NASCAR stated on Wednesday that it might ban the Confederate battle flag from its occasions and properties, turning into the most recent group to rethink the symbol’s place amid a nationwide reckoning over racism and white supremacy after the loss of life of George Floyd.
“The presence of the Confederate flag at NASCAR events runs contrary to our commitment to providing a welcoming and inclusive environment for all fans, our competitors and our industry,” NASCAR stated in a press release. “Bringing people together around a love for racing and the community that it creates is what makes our fans and sport special. The display of the Confederate flag will be prohibited from all NASCAR events and properties.”
NASCAR made the announcement two days after Darrell Wallace Jr., the primary black driver in 50 years to win one in every of its high three nationwide touring sequence, referred to as on NASCAR to ban the flags outright.
“No one should feel uncomfortable when they come to a NASCAR race,” Mr. Wallace, who is named Bubba, informed Don Lemon of CNN. “So it starts with Confederate flags. Get them out of here. They have no place for them.”

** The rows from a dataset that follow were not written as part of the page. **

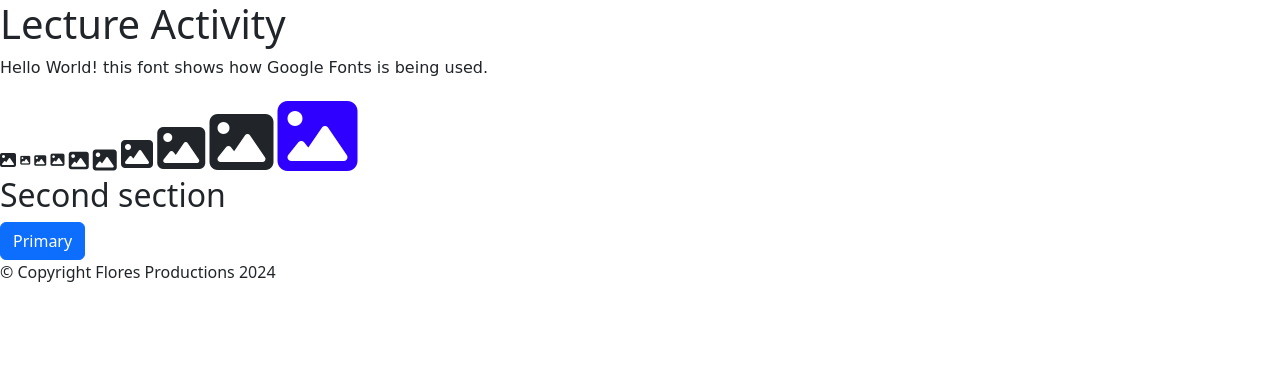
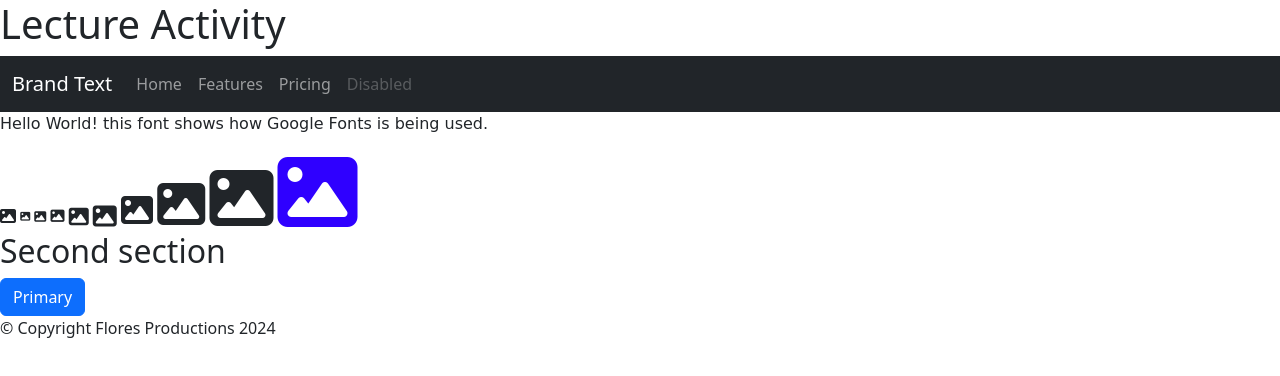
Before and after one commit to flores-97/COMP001B.LectureActivity6, a plain HTML site: page index.html in a window 1280 px wide. Drawn offline with nearby package versions, Linux system fonts and the light colour scheme; a web font is replaced by a local one.

Commit message:
nav bar extended to the width of site

```diff
--- a/index.html
+++ b/index.html
@@ -14,6 +14,34 @@
 <body>
     <header>
         <h1>Lecture Activity</h1>
+          <nav class="navbar navbar-expand-lg navbar-dark bg-dark">
+            <div class="container-fluid">
+              <!-- adds the brand text link-->
+              <a class="navbar-brand" href="#">Brand Text</a>
+              <!-- adds the toggle/hamburger menu button -->
+              <button class="navbar-toggler" type="button" data-bs-toggle="collapse" data-bs-target="#navbarNav" aria-controls="navbarNav" aria-expanded="false" aria-label="Toggle navigation">
+                <span class="navbar-toggler-icon"></span>
+              </button>
+              <!-- adds the collapsible navbar links -->
+              <div class="collapse navbar-collapse" id="navbarNav">
+                <ul class="navbar-nav">
+                  <li class="nav-item">
+                    <a class="nav-link"  aria-current="page" href="#">Home</a>
+                  </li>
+                  <li class="nav-item">
+                    <a class="nav-link" href="#">Features</a>
+                  </li>
+                  <li class="nav-item">
+                    <a class="nav-link" href="#">Pricing</a>
+                  </li>
+                  <li class="nav-item">
+                    <!-- the "disabled" class disables the nav item link-->
+                    <a class="nav-link disabled" href="#">Disabled</a>
+                  </li>
+                </ul>
+              </div>
+            </div>
+          </nav>
     </header>
 
     <main>
```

NASCAR began asking fans to stop bringing Confederate battle flags to races in 2015, after photos circulated online of the white man who killed nine black churchgoers in Charleston, S.C., posing with the flag.
But many in NASCAR’s predominantly white Southern fan base have ignored the request and brought the flag anyway, hoisting it atop campers and R.V.s on fields around racetracks.
NASCAR officials did not immediately respond to messages asking whether the ban would apply to parking lots outside racetracks or to Confederate imagery emblazoned on objects other than flags, such as bumper stickers and T-shirts.
The announcement came just hours before Mr. Wallace was set to debut a new black paint scheme for his No. 43 Chevrolet, with the slogan “#blacklivesmatter” over the rear wheels, at the NASCAR Cup Series race at Martinsville Speedway in Virginia.
On Tuesday, Mr. Wallace and his team, Richard Petty Motorsports, revealed the new look for the car, which features, on the hood, a black fist and a white fist clasped in a grip above the slogan “Compassion, Love, Understanding.”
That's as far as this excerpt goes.